--- Activity ---
Find each line below where the word "contribution" occurs, and copy it.

User interface change data
+--
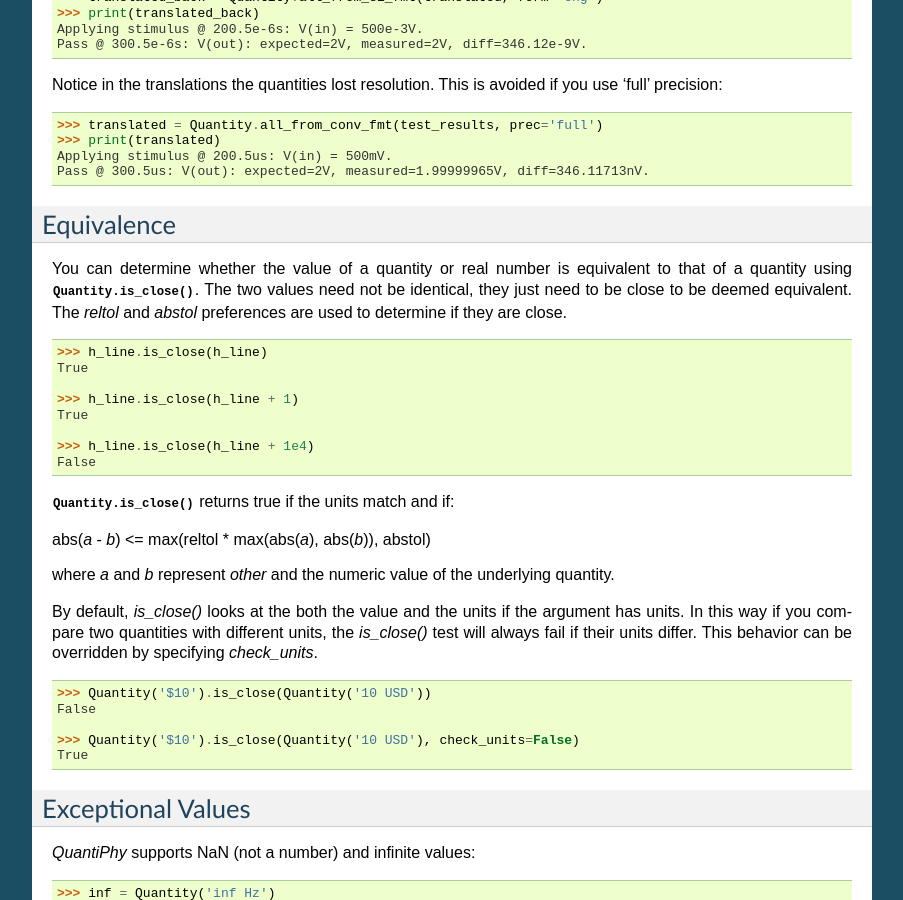
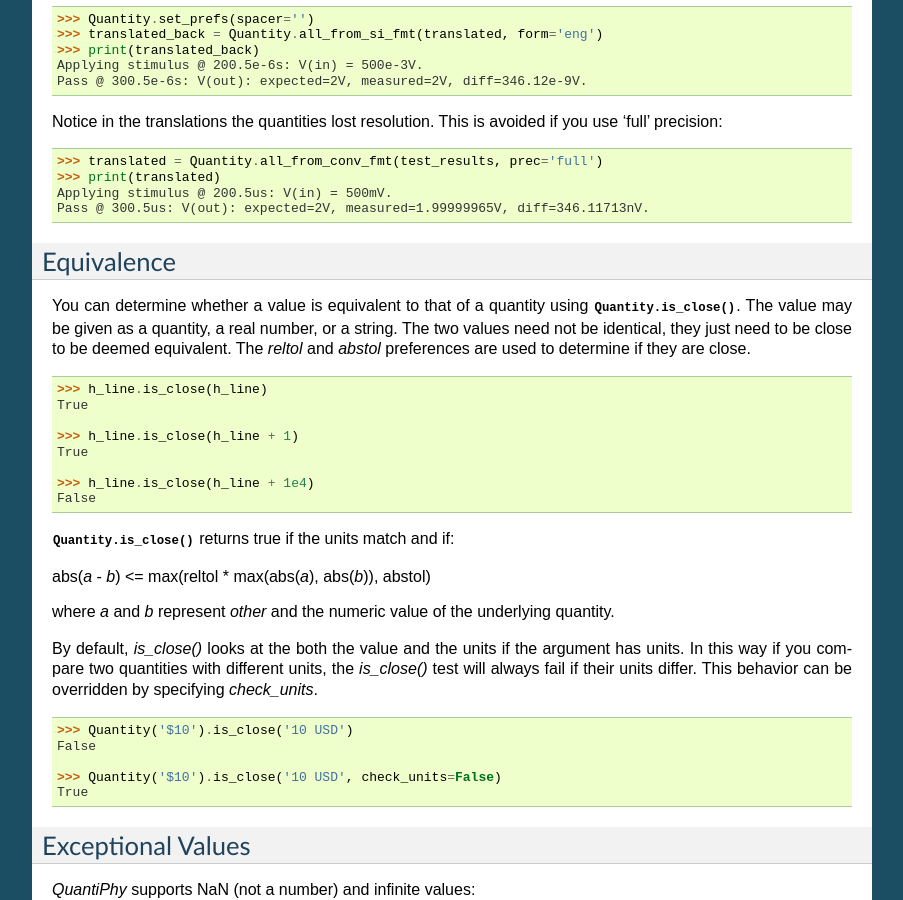
Before and after one commit to KenKundert/quantiphy, a Sphinx documentation site: the page built from doc/user.rst, in a window 1280 px wide and 900 px high, scrolled down 29593 px. Shown: the whole window, without its empty margins (198-1101 px from the left). Built offline with Sphinx 7.4.7, drawn with Linux system fonts in a browser that asks for light colours; some of the changed text lies outside the part shown.

Commit message:
Update documentation on add and is_close to allow string arguments

```diff
--- a/doc/user.rst
+++ b/doc/user.rst
@@ -708,10 +708,12 @@
     >>> import math
 
     >>> total = Quantity(0, '$')
-    >>> for contribution in [1.23, 4.56, 7.89]:
+    >>> for contribution in ['1.23', '4.56', '7.89']:
     ...     total = total.add(contribution)
     >>> print(total)
     $13.68
+
+The argument to *add* can be a quantity, a real number, or a string.
 
 When adding quantities, the units of the quantity should match. You can enforce
 this by adding *check_units=True*. If the dimension of your quantities match but
@@ -2097,10 +2099,11 @@
 Equivalence
 -----------
 
-You can determine whether the value of a quantity or real number is equivalent
-to that of a quantity using :meth:`Quantity.is_close()`.  The two values need
-not be identical, they just need to be close to be deemed equivalent. The
-*reltol* and *abstol* preferences are used to determine if they are close.
+You can determine whether a value is equivalent to that of a quantity using
+:meth:`Quantity.is_close()`.  The value may be given as a quantity, a real
+number, or a string. The two values need not be identical, they just need to be
+close to be deemed equivalent. The *reltol* and *abstol* preferences are used to
+determine if they are close.
 
 .. code-block:: python
 
@@ -2127,10 +2130,10 @@
 
 .. code-block:: python
 
-   >>> Quantity('$10').is_close(Quantity('10 USD'))
+   >>> Quantity('$10').is_close('10 USD')
    False
 
-   >>> Quantity('$10').is_close(Quantity('10 USD'), check_units=False)
+   >>> Quantity('$10').is_close('10 USD', check_units=False)
    True
 
 
```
+--
--- Exercise result ---
-    >>> for contribution in [1.23, 4.56, 7.89]:
+    >>> for contribution in ['1.23', '4.56', '7.89']:
     ...     total = total.add(contribution)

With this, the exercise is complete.